▸ WHAT IS BEING ASKED
The answer must consist of every record below, reproduced exactly.

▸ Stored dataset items
○ ○ ○ ○ ○

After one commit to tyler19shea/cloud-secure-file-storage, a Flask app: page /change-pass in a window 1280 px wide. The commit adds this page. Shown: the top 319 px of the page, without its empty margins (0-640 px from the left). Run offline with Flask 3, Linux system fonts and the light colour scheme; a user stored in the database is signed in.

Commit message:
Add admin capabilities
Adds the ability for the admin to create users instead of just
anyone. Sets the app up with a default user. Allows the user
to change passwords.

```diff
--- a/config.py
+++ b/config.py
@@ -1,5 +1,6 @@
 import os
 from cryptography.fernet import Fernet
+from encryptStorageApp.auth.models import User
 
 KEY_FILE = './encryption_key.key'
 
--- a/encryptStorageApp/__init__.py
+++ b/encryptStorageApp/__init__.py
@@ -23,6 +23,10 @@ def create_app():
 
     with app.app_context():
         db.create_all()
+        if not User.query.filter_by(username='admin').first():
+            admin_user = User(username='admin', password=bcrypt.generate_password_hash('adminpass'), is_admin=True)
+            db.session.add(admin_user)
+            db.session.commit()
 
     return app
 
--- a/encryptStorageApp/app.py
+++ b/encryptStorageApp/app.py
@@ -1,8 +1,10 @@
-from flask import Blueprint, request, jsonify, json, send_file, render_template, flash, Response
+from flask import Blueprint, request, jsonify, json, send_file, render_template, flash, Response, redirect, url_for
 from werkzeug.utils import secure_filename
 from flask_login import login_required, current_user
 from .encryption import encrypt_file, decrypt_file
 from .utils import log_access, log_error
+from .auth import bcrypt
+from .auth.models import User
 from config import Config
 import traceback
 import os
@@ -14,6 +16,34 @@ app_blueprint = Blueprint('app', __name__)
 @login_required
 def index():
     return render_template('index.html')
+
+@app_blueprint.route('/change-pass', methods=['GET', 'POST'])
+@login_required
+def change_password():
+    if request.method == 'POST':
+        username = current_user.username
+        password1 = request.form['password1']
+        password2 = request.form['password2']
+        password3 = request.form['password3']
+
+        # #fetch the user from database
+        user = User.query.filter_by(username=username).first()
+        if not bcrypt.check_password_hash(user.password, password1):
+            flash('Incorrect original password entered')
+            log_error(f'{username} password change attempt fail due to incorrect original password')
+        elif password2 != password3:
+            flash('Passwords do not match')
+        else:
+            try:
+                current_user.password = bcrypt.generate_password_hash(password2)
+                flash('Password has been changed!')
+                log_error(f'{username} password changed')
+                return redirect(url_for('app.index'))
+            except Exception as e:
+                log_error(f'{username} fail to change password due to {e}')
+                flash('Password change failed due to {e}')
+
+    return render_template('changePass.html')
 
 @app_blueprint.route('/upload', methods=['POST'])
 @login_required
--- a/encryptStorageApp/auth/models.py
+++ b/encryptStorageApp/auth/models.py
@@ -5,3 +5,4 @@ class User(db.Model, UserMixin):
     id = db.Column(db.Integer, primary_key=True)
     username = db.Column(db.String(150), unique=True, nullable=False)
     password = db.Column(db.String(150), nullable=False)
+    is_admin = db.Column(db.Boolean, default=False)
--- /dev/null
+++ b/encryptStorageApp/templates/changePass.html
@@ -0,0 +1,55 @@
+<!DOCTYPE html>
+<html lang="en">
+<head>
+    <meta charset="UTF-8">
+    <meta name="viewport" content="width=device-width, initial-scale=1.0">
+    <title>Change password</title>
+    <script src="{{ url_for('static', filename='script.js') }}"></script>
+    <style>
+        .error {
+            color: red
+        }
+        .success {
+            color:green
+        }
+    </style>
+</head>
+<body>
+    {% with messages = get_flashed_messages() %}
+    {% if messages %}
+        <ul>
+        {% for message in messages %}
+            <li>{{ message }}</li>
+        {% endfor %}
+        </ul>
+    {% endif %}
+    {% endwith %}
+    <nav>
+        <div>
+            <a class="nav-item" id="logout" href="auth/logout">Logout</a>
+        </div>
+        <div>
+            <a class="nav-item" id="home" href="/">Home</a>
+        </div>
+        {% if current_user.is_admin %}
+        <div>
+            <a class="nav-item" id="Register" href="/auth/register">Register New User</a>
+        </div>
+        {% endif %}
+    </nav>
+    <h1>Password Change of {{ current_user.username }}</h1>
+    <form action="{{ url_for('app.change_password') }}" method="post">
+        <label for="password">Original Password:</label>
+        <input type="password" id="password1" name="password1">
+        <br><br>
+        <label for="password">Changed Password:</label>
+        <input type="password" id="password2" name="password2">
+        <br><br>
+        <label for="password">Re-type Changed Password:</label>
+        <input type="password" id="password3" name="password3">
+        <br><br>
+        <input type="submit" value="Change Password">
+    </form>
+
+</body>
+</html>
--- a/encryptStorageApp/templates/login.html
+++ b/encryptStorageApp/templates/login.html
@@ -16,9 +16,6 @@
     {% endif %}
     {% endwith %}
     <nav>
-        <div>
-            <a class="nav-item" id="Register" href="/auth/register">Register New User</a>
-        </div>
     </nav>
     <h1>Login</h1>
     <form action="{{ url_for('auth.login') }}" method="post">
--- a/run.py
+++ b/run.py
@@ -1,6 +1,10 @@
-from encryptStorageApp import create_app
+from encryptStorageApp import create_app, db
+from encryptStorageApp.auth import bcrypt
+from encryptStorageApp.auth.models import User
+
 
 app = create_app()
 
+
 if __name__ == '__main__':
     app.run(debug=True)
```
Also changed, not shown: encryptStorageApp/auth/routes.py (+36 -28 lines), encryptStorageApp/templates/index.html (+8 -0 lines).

○ ○ ○ ○ ○

▸ OUTPUT FOR THIS EXERCISE
After one commit to tyler19shea/cloud-secure-file-storage, a Flask app: page /change-pass in a window 1280 px wide. The commit adds this page. Shown: the top 319 px of the page, without its empty margins (0-640 px from the left). Run offline with Flask 3, Linux system fonts and the light colour scheme; a user stored in the database is signed in.

Commit message:
Add admin capabilities
Adds the ability for the admin to create users instead of just
anyone. Sets the app up with a default user. Allows the user
to change passwords.

```diff
--- a/config.py
+++ b/config.py
@@ -1,5 +1,6 @@
 import os
 from cryptography.fernet import Fernet
+from encryptStorageApp.auth.models import User
 
 KEY_FILE = './encryption_key.key'
 
--- a/encryptStorageApp/__init__.py
+++ b/encryptStorageApp/__init__.py
@@ -23,6 +23,10 @@ def create_app():
 
     with app.app_context():
         db.create_all()
+        if not User.query.filter_by(username='admin').first():
+            admin_user = User(username='admin', password=bcrypt.generate_password_hash('adminpass'), is_admin=True)
+            db.session.add(admin_user)
+            db.session.commit()
 
     return app
 
--- a/encryptStorageApp/app.py
+++ b/encryptStorageApp/app.py
@@ -1,8 +1,10 @@
-from flask import Blueprint, request, jsonify, json, send_file, render_template, flash, Response
+from flask import Blueprint, request, jsonify, json, send_file, render_template, flash, Response, redirect, url_for
 from werkzeug.utils import secure_filename
 from flask_login import login_required, current_user
 from .encryption import encrypt_file, decrypt_file
 from .utils import log_access, log_error
+from .auth import bcrypt
+from .auth.models import User
 from config import Config
 import traceback
 import os
@@ -14,6 +16,34 @@ app_blueprint = Blueprint('app', __name__)
 @login_required
 def index():
     return render_template('index.html')
+
+@app_blueprint.route('/change-pass', methods=['GET', 'POST'])
+@login_required
+def change_password():
+    if request.method == 'POST':
+        username = current_user.username
+        password1 = request.form['password1']
+        password2 = request.form['password2']
+        password3 = request.form['password3']
+
+        # #fetch the user from database
+        user = User.query.filter_by(username=username).first()
+        if not bcrypt.check_password_hash(user.password, password1):
+            flash('Incorrect original password entered')
+            log_error(f'{username} password change attempt fail due to incorrect original password')
+        elif password2 != password3:
+            flash('Passwords do not match')
+        else:
+            try:
+                current_user.password = bcrypt.generate_password_hash(password2)
+                flash('Password has been changed!')
+                log_error(f'{username} password changed')
+                return redirect(url_for('app.index'))
+            except Exception as e:
+                log_error(f'{username} fail to change password due to {e}')
+                flash('Password change failed due to {e}')
+
+    return render_template('changePass.html')
 
 @app_blueprint.route('/upload', methods=['POST'])
 @login_required
--- a/encryptStorageApp/auth/models.py
+++ b/encryptStorageApp/auth/models.py
@@ -5,3 +5,4 @@ class User(db.Model, UserMixin):
     id = db.Column(db.Integer, primary_key=True)
     username = db.Column(db.String(150), unique=True, nullable=False)
     password = db.Column(db.String(150), nullable=False)
+    is_admin = db.Column(db.Boolean, default=False)
--- /dev/null
+++ b/encryptStorageApp/templates/changePass.html
@@ -0,0 +1,55 @@
+<!DOCTYPE html>
+<html lang="en">
+<head>
+    <meta charset="UTF-8">
+    <meta name="viewport" content="width=device-width, initial-scale=1.0">
+    <title>Change password</title>
+    <script src="{{ url_for('static', filename='script.js') }}"></script>
+    <style>
+        .error {
+            color: red
+        }
+        .success {
+            color:green
+        }
+    </style>
+</head>
+<body>
+    {% with messages = get_flashed_messages() %}
+    {% if messages %}
+        <ul>
+        {% for message in messages %}
+            <li>{{ message }}</li>
+        {% endfor %}
+        </ul>
+    {% endif %}
+    {% endwith %}
+    <nav>
+        <div>
+            <a class="nav-item" id="logout" href="auth/logout">Logout</a>
+        </div>
+        <div>
+            <a class="nav-item" id="home" href="/">Home</a>
+        </div>
+        {% if current_user.is_admin %}
+        <div>
+            <a class="nav-item" id="Register" href="/auth/register">Register New User</a>
+        </div>
+        {% endif %}
+    </nav>
+    <h1>Password Change of {{ current_user.username }}</h1>
+    <form action="{{ url_for('app.change_password') }}" method="post">
+        <label for="password">Original Password:</label>
+        <input type="password" id="password1" name="password1">
+        <br><br>
+        <label for="password">Changed Password:</label>
+        <input type="password" id="password2" name="password2">
+        <br><br>
+        <label for="password">Re-type Changed Password:</label>
+        <input type="password" id="password3" name="password3">
+        <br><br>
+        <input type="submit" value="Change Password">
+    </form>
+
+</body>
+</html>
--- a/encryptStorageApp/templates/login.html
+++ b/encryptStorageApp/templates/login.html
@@ -16,9 +16,6 @@
     {% endif %}
     {% endwith %}
     <nav>
-        <div>
-            <a class="nav-item" id="Register" href="/auth/register">Register New User</a>
-        </div>
     </nav>
     <h1>Login</h1>
     <form action="{{ url_for('auth.login') }}" method="post">
--- a/run.py
+++ b/run.py
@@ -1,6 +1,10 @@
-from encryptStorageApp import create_app
+from encryptStorageApp import create_app, db
+from encryptStorageApp.auth import bcrypt
+from encryptStorageApp.auth.models import User
+
 
 app = create_app()
 
+
 if __name__ == '__main__':
     app.run(debug=True)
```
Also changed, not shown: encryptStorageApp/auth/routes.py (+36 -28 lines), encryptStorageApp/templates/index.html (+8 -0 lines).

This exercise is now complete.